» Problem requirements
Count each line below that has "container" anywhere in it. Answer with the total alone.
*** Exercise data Section Begins ***
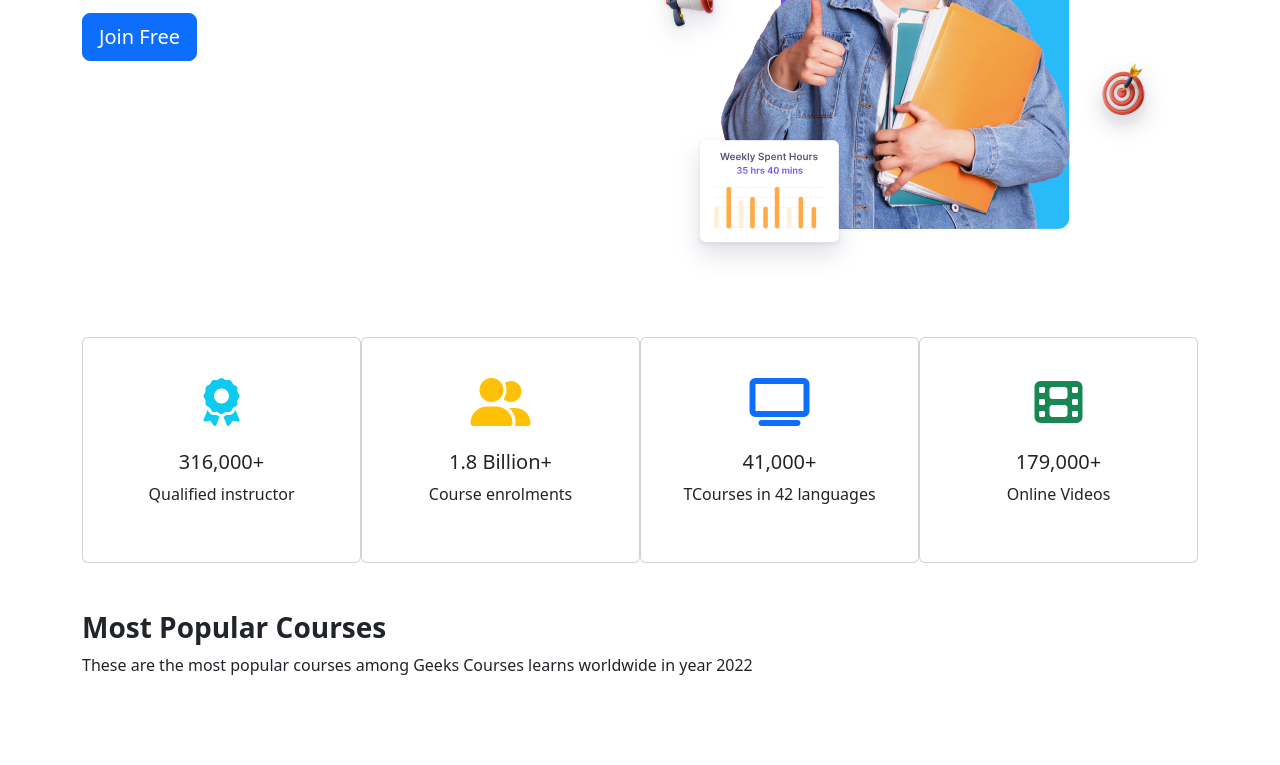
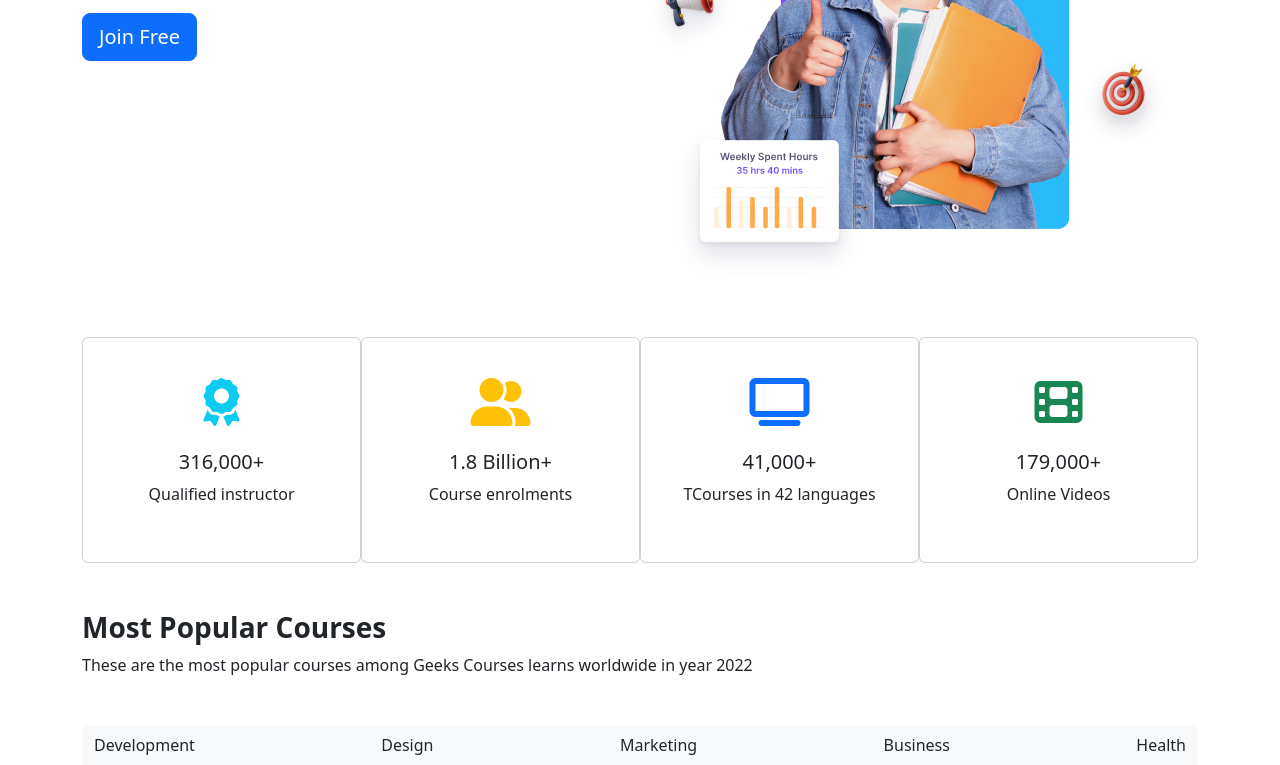
Before and after one commit to pokhengly/website1, a plain HTML site: page index.html in a window 1280 px wide. Shown: the part 323-1088 px from the top of the page. Before the commit the page ends 1016 px from the top, so only its background shows below. Drawn offline with Linux system fonts and the light colour scheme.

Commit message:
add some code

```diff
--- a/index.html
+++ b/index.html
@@ -155,8 +155,19 @@
 
 <!--class popular courses-->
 <div class="container mt-5 popular-container">
-    <div class="row">
         <h3><strong>Most Popular Courses</strong></h3>
         <p>These are the most popular courses among Geeks Courses learns worldwide in year 2022</p>
-    </div>
 </div>
+
+<!--Nav bar body-->
+<div class="container mt-5 nav-bar-body">
+    <nav class="navbar navbar-expand-lg navbar-dark bg-light ">
+        <div class="container-md">
+            <a class="navbar-item nav-link" href="#">Development</a>
+            <a class="navbar-item nav-link" href="#">Design</a>
+            <a class="navbar-item nav-link" href="#">Marketing</a>
+            <a class="navbar-item nav-link" href="#">Business</a>
+            <a class="navbar-item nav-link" href="#">Health</a>
+        </div>
+    </nav>
+</div>
```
*** Exercise data Section Ends ***
» Response below
3